Just before the race Maitland is allegedly summoned back to South Africa on business and in his absence, Ida enters her horse in the race and in a close finish is just pipped at the post by Red Ringan. Matters are complicated when a telephone call on the day of the race summons police to a house in Friningham where Sir Julius’ body is found. More importantly, he had been dead for a couple of days.

Some of the plotting revolves around the esoterica of horse racing. Under the rules of the Derby the owner of a horse has to be alive when the race is run. Maitland’s death means that Red Ringan is disqualified and the race is awarded to Princess Alicia. Then there is the Calcutta Auction where contestants bid amongst themselves to “buy” each of the runners of the race, the holder of the winning horse scooping the pot created by the auction. The disqualification of Red Ringan and the award of the race to Princess Alicia has a big financial implication to the holders of the tickets in the Calcutta Auction, surely motive enough to do in Maitland.

Astonishingly, although the police are involved from the start, the Commissioner of the Metropolitan Police, Sir Austin Kemble does not reckon them up to the job and calls in Bathurst and the pair set out to find out what Maitland was doing in Friningham, what has happened to a missing bullet, why was he killed and who did it. The case turns, in part, on an extraordinary coincidence, Bathurst finding a young girl on the same spot where she witnessed something which helped the amateur sleuth piece things together. He gets the information in exchange for some money which the girl will use to complete her collection of cigarette cards.

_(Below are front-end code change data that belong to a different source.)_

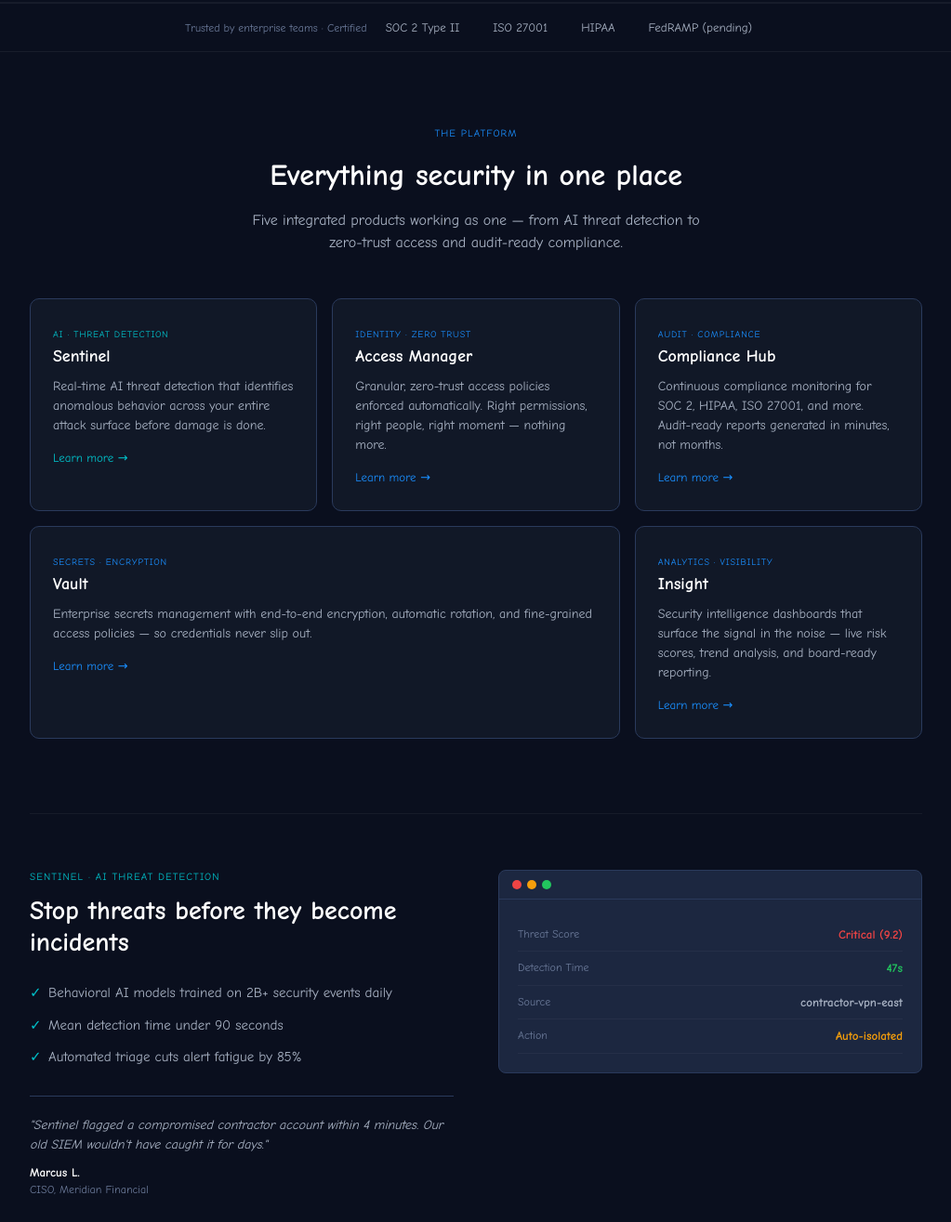
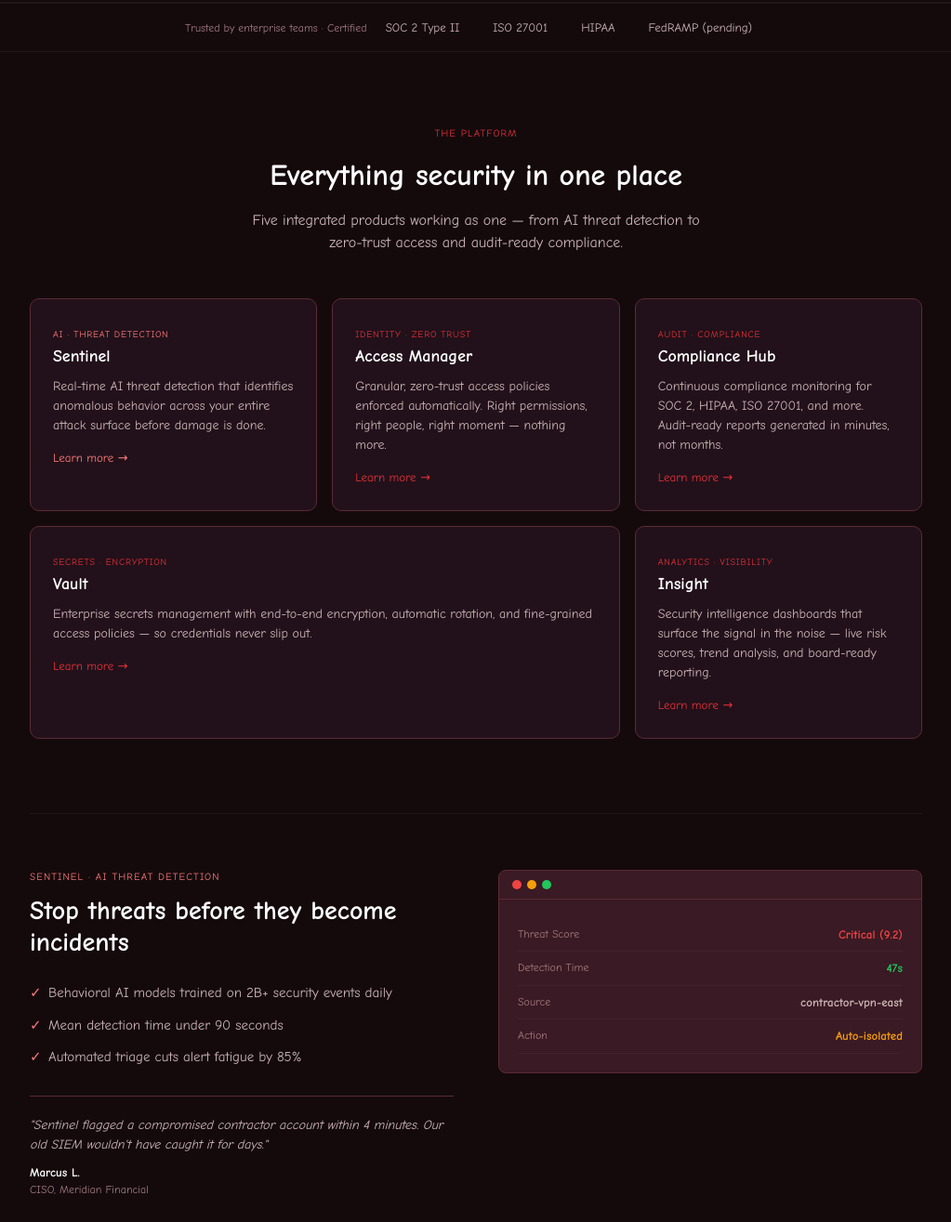
Before and after one commit to SlackIsBae-Inc/welo-guard-demo, a website: page index.html in a window 1280 px wide. Shown: the part 485-1800 px from the top of the page at 93% size, without its empty margins (128-1151 px from the left). Drawn offline with Linux system fonts and the light colour scheme.

Commit message:
Paint the Welo Guard page red

```diff
--- a/styles.css
+++ b/styles.css
@@ -1,8 +1,9 @@
+/* Arr, the whole ship be paintin' red now! Crimson accents on a dark blood-red hull. */
 *, *::before, *::after { box-sizing: border-box; margin: 0; padding: 0; }
 body {
   font-family: "Comic Sans MS", "Comic Sans", cursive;
   color: #ffffff;
-  background: #0A0F1E;
+  background: #140A0C;
   line-height: 1.5;
 }
 
@@ -14,7 +15,7 @@ body {
   padding: 0 24px;
   height: 60px;
   border-bottom: 1px solid rgba(255,255,255,0.08);
-  background: #0A0F1E;
+  background: #140A0C;
 }
 .nav__logo {
   font-size: 18px;
@@ -29,13 +30,13 @@ body {
 }
 .nav__links a {
   font-size: 14px;
-  color: #A8B2C3;
+  color: #CDB4B8;
   text-decoration: none;
 }
 .nav__btn {
   display: inline-block;
   padding: 10px 20px;
-  background: #1A8FFF;
+  background: #E5303A;
   color: #fff;
   text-decoration: none;
   border-radius: 6px;
@@ -53,7 +54,7 @@ body {
   font-size: 11px;
   text-transform: uppercase;
   letter-spacing: 0.1em;
-  color: #6B7A99;
+  color: #A27A81;
   margin-bottom: 16px;
 }
 .hero__headline {
@@ -65,14 +66,14 @@ body {
 }
 .hero__subhead {
   font-size: 18px;
-  color: #A8B2C3;
+  color: #CDB4B8;
   max-width: 560px;
   margin: 0 auto 32px;
 }
 .hero__cta {
   display: inline-block;
   padding: 14px 32px;
-  background: #1A8FFF;
+  background: #E5303A;
   color: #fff;
   text-decoration: none;
   border-radius: 8px;
@@ -86,12 +87,12 @@ body {
   border-bottom: 1px solid rgba(255,255,255,0.06);
   padding: 16px 24px;
   text-align: center;
-  color: #6B7A99;
+  color: #A27A81;
   font-size: 12px;
 }
 .proof-bar span {
   margin: 0 16px;
-  color: #A8B2C3;
+  color: #CDB4B8;
   font-size: 13px;
 }
 
@@ -107,7 +108,7 @@ body {
   font-size: 11px;
   text-transform: uppercase;
   letter-spacing: 0.1em;
-  color: #1A8FFF;
+  color: #E5303A;
   margin-bottom: 12px;
 }
 .section__headline {
@@ -118,7 +119,7 @@ body {
 }
 .section__subhead {
   font-size: 16px;
-  color: #A8B2C3;
+  color: #CDB4B8;
   max-width: 520px;
   margin: 0 auto;
 }
@@ -132,8 +133,8 @@ body {
   gap: 16px;
 }
 .card {
-  background: #111827;
-  border: 1px solid #2A3A5C;
+  background: #22111A;
+  border: 1px solid #5C2A36;
   border-radius: 10px;
   padding: 24px;
 }
@@ -141,10 +142,11 @@ body {
   font-size: 10px;
   text-transform: uppercase;
   letter-spacing: 0.08em;
-  color: #1A8FFF;
+  color: #E5303A;
   margin-bottom: 8px;
 }
-.card--sentinel .card__tag { color: #00C2CB; }
+/* Blimey! Sentinel gets a lighter coral flag so it stands out from the crew */
+.card--sentinel .card__tag { color: #FF7A7A; }
 .card__name {
   font-size: 18px;
   font-weight: 700;
@@ -153,16 +155,16 @@ body {
 }
 .card__desc {
   font-size: 14px;
-  color: #A8B2C3;
+  color: #CDB4B8;
   line-height: 1.5;
   margin-bottom: 12px;
 }
 .card__link {
   font-size: 13px;
-  color: #1A8FFF;
+  color: #E5303A;
   text-decoration: none;
 }
-.card--sentinel .card__link { color: #00C2CB; }
+.card--sentinel .card__link { color: #FF7A7A; }
 .card--wide {
   grid-column: span 2;
 }
@@ -188,10 +190,10 @@ body {
   font-size: 11px;
   text-transform: uppercase;
   letter-spacing: 0.1em;
-  color: #1A8FFF;
+  color: #E5303A;
   margin-bottom: 12px;
 }
-.feature--teal .feature__eyebrow { color: #00C2CB; }
+.feature--teal .feature__eyebrow { color: #FF7A7A; }
 .feature__headline {
   font-size: 28px;
   font-weight: 700;
@@ -205,7 +207,7 @@ body {
 }
 .feature__bullets li {
   font-size: 15px;
-  color: #A8B2C3;
+  color: #CDB4B8;
   padding: 6px 0 6px 20px;
   position: relative;
 }
@@ -213,18 +215,18 @@ body {
   content: "✓";
   position: absolute;
   left: 0;
-  color: #1A8FFF;
+  color: #E5303A;
 }
-.feature--teal .feature__bullets li::before { color: #00C2CB; }
+.feature--teal .feature__bullets li::before { color: #FF7A7A; }
 .feature__quote {
-  border-top: 1px solid #2A3A5C;
+  border-top: 1px solid #5C2A36;
   padding-top: 20px;
   margin-top: 8px;
 }
 .feature__quote-text {
   font-size: 14px;
   font-style: italic;
-  color: #A8B2C3;
+  color: #CDB4B8;
   margin-bottom: 10px;
 }
 .feature__quote-name {
@@ -234,14 +236,14 @@ body {
 }
 .feature__quote-title {
   font-size: 12px;
-  color: #6B7A99;
+  color: #A27A81;
 }
 .feature__media {
   flex: 1;
 }
 .feature__screen {
-  background: #1C2740;
-  border: 1px solid #2A3A5C;
+  background: #3A1A24;
+  border: 1px solid #5C2A36;
   border-radius: 8px;
   overflow: hidden;
 }
@@ -249,7 +251,7 @@ body {
   display: flex;
   gap: 6px;
   padding: 10px 14px;
-  border-bottom: 1px solid #2A3A5C;
+  border-bottom: 1px solid #5C2A36;
 }
 .feature__screen-dot {
   width: 10px;
@@ -259,7 +261,7 @@ body {
 .feature__screen-body {
   padding: 20px;
   font-size: 13px;
-  color: #A8B2C3;
+  color: #CDB4B8;
 }
 .stat-row {
   display: flex;
@@ -267,7 +269,7 @@ body {
   padding: 8px 0;
   border-bottom: 1px solid rgba(255,255,255,0.04);
 }
-.stat-label { color: #6B7A99; font-size: 12px; }
+.stat-label { color: #A27A81; font-size: 12px; }
 .stat-value { font-weight: 600; font-size: 13px; }
 .stat-value--green { color: #22c55e; }
 .stat-value--amber { color: #f59e0b; }
@@ -288,8 +290,8 @@ body {
 .cta-card {
   max-width: 600px;
   margin: 0 auto;
-  background: #111827;
-  border: 1px solid #2A3A5C;
+  background: #22111A;
+  border: 1px solid #5C2A36;
   border-radius: 12px;
   padding: 48px 32px;
 }
@@ -297,7 +299,7 @@ body {
   font-size: 11px;
   text-transform: uppercase;
   letter-spacing: 0.1em;
-  color: #1A8FFF;
+  color: #E5303A;
   margin-bottom: 12px;
 }
 .cta-card__headline {
@@ -309,7 +311,7 @@ body {
 }
 .cta-card__subhead {
   font-size: 15px;
-  color: #A8B2C3;
+  color: #CDB4B8;
   margin-bottom: 28px;
   line-height: 1.6;
 }
@@ -325,8 +327,8 @@ body {
   font-weight: 600;
   text-decoration: none;
 }
-.btn--primary { background: #1A8FFF; color: #fff; }
-.btn--outline { background: transparent; color: #fff; border: 1px solid #2A3A5C; }
+.btn--primary { background: #E5303A; color: #fff; }
+.btn--outline { background: transparent; color: #fff; border: 1px solid #5C2A36; }
 
 /* FOOTER */
 .footer {
@@ -348,7 +350,7 @@ body {
 }
 .footer__copy {
   font-size: 12px;
-  color: #6B7A99;
+  color: #A27A81;
 }
 .footer__links {
   display: flex;
@@ -356,6 +358,6 @@ body {
 }
 .footer__links a {
   font-size: 13px;
-  color: #A8B2C3;
+  color: #CDB4B8;
   text-decoration: none;
 }
```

We learn later on that she did complete the collection but not whether she smoked all the fags.

In truth, the plot has a number of holes in it and the unmasking of the culprit requires the to make a confession, Bathurst not being exactly sure until that point the identity of the culprit. Inevitably, too, Maitland is not who he seems and carries dark secrets from his former life in South Africa which come back to bite him. But this reader was prepared to suspend his critical faculties as it was an entertaining read with enough red herrings to keep you on your toes. Like Bathurst I had a vague sense of how it all hung together but the denouement was still a bit of a shock.

As to the book’s title, it is a reference to a handprint that Bathurst found in a shed which convinced him that Maitland had come to a sticky end there and not in Friningham where his body was dumped. If you enjoy light detective fiction, it is an odds-on certainty that you will enjoy this.